The Term Natural Increase Defined

"Natural increase" is a term used in economics, geography, sociology and population studies. In simplest terms, it is the birth rate minus the death rate. Birth rate in this context almost always refers to the annual number of births per thousand in a given population.

Death rate is defined the same way, as the annual number of deaths per thousand in a given population.

Because the term is always defined in terms of a given rate of birth minus a given rate of death, "natural increase" is itself a rate, i. e., the rate of net increase in births over deaths.  It is also a ratio, where the birth rate in a specified period is the numerator and the death rate in the same period is the denominator. 

The term is often referred to by its acronym, RNI (Rate of Natural Increase). Note also that an RNI rate can be negative if a population is in decline, i. e., is actually a rate of natural decrease. 

What is Natural?

How population increases acquired the qualification "natural" is information lost over time, but probably originated with Malthus, the early economist who first proposed a math-based theory of population growth in his Essay on the Principle of Population (1798).

Basing his conclusions on his studies of plants, Malthus proposed an alarming "natural" rate of population growth, proposing that human populations increased exponentially -- meaning that they double and redouble to infinity -- in contrast the arithmetic progression of food growth.

The difference between the two growth rates as Malthus proposed it, would inevitably end in disaster, a future where human populations would starve to death.
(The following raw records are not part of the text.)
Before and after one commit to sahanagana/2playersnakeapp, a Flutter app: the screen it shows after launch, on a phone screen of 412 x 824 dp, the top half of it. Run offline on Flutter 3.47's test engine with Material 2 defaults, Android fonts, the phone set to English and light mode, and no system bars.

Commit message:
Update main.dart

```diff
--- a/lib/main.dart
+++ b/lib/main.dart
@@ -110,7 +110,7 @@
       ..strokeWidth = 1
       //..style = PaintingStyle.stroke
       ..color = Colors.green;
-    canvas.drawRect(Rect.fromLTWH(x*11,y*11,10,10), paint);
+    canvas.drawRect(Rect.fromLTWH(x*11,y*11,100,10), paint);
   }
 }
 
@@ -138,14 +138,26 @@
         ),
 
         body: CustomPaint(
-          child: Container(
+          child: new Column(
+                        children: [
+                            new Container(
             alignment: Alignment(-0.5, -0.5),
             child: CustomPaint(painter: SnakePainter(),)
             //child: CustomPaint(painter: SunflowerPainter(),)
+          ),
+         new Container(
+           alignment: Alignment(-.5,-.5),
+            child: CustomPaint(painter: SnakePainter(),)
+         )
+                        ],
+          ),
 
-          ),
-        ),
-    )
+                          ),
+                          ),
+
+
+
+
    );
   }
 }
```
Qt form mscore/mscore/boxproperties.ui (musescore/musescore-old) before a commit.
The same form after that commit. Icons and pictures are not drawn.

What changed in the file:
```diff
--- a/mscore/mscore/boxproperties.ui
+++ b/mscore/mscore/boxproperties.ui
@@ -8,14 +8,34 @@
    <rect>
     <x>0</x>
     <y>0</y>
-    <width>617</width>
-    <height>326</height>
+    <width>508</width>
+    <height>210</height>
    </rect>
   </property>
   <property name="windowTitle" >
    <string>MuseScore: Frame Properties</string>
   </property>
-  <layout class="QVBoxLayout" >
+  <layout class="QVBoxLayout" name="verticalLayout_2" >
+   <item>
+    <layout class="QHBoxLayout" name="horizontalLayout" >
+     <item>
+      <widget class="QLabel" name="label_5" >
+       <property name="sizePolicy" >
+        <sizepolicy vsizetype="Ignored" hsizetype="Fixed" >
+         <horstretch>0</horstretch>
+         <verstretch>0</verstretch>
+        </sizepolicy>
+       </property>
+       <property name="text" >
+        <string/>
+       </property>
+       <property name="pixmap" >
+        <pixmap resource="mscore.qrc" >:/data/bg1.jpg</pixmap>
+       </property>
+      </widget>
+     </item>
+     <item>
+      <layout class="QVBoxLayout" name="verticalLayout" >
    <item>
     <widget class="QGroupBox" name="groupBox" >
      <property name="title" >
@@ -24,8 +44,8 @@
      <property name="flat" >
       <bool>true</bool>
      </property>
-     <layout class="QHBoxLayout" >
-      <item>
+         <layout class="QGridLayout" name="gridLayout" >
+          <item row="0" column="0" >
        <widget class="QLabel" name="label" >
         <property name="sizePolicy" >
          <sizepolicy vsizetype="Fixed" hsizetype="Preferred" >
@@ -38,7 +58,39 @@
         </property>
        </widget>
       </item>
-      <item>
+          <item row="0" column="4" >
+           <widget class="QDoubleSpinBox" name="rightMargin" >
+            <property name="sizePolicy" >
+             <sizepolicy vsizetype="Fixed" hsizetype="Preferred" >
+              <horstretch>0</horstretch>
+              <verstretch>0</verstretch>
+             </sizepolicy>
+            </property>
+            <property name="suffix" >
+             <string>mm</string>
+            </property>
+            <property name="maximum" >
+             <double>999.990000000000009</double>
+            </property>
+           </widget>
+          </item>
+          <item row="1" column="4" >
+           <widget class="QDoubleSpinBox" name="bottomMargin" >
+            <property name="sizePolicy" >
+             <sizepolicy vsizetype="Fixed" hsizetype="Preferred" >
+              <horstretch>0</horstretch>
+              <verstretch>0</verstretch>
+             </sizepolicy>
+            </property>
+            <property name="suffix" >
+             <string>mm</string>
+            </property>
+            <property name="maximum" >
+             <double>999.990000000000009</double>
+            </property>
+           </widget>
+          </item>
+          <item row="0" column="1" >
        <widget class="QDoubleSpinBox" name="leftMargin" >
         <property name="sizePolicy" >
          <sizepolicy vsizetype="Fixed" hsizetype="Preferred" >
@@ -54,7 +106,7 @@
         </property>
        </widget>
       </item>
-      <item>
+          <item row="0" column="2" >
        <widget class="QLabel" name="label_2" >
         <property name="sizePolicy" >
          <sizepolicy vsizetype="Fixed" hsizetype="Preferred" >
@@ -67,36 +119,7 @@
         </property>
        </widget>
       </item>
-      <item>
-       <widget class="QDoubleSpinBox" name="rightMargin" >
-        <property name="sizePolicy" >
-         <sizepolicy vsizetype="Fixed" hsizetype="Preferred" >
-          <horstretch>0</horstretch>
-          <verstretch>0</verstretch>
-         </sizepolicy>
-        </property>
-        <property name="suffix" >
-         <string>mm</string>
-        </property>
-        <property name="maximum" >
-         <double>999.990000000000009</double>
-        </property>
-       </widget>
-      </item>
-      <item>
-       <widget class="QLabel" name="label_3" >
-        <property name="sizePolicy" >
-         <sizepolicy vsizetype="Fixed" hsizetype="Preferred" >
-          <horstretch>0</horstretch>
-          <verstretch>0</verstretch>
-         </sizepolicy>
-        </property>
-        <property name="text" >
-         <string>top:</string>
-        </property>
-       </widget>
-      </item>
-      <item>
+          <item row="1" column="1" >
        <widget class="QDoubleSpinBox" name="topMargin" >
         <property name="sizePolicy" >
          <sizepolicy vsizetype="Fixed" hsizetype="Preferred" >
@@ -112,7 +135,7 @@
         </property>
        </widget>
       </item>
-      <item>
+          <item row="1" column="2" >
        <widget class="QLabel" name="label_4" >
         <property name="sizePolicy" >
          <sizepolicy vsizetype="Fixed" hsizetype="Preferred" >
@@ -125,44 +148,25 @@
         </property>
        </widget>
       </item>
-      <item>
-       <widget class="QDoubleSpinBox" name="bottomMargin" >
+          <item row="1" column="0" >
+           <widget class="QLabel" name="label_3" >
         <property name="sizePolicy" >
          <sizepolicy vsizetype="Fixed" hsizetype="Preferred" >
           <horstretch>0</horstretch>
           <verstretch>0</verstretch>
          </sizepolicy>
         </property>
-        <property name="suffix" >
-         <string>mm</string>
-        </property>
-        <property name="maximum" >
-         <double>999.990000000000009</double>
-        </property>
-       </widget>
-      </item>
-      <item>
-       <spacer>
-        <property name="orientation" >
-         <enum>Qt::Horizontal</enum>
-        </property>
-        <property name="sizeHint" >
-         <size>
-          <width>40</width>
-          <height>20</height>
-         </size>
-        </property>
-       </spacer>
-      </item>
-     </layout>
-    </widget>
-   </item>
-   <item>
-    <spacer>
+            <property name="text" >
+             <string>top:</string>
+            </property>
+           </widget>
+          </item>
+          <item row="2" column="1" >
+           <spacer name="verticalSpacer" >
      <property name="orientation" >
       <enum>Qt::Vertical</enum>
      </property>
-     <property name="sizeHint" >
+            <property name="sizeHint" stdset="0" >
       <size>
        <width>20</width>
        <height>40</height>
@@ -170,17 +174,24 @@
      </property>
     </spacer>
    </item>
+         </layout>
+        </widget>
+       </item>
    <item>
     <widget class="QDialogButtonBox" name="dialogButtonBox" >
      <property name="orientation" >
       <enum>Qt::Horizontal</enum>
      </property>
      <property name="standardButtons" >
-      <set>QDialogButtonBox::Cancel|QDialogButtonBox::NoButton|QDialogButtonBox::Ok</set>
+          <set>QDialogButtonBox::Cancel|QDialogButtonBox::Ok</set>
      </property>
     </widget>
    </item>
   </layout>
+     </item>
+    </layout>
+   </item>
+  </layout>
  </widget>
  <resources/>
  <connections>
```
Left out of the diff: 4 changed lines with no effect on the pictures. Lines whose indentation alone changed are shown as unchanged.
To avoid this disaster, Malthus proposed "moral restraint," that is, the humans marry late in life and only when they clearly have the economic resources to support a family.

Malthus study of natural population growth was a welcome investigation into a subject that had never before been systematically studied. Essay on the Principle of Population remains a valuable historic document. It turns out, however, that his conclusions were somewhere between "not exactly right," and "totally wrong." He predicted that within 200 years of his writings the world population would have increased to about 256 billion, but that increases in food supply would then support only nine billion. But in the year 2,000, the world population was only a little over six billion. A significant portion of that population was underfed and starvation remained and remains a significant world problem, but the starvation rate never approached the drastic 96 percent starvation rate Malthus proposed.

His conclusions "weren't exactly right" in the sense that the "natural increase" Malthus proposed could exist and actually might exist in the absence of factors he didn't take into account, the most significant of them being the phenomenon studied soon after by Darwin, who noted that populations are in competition with one another -- there is a battle for survival going on everywhere in the natural world (of which we are a part) and absent deliberate remedies, only the fittest survive.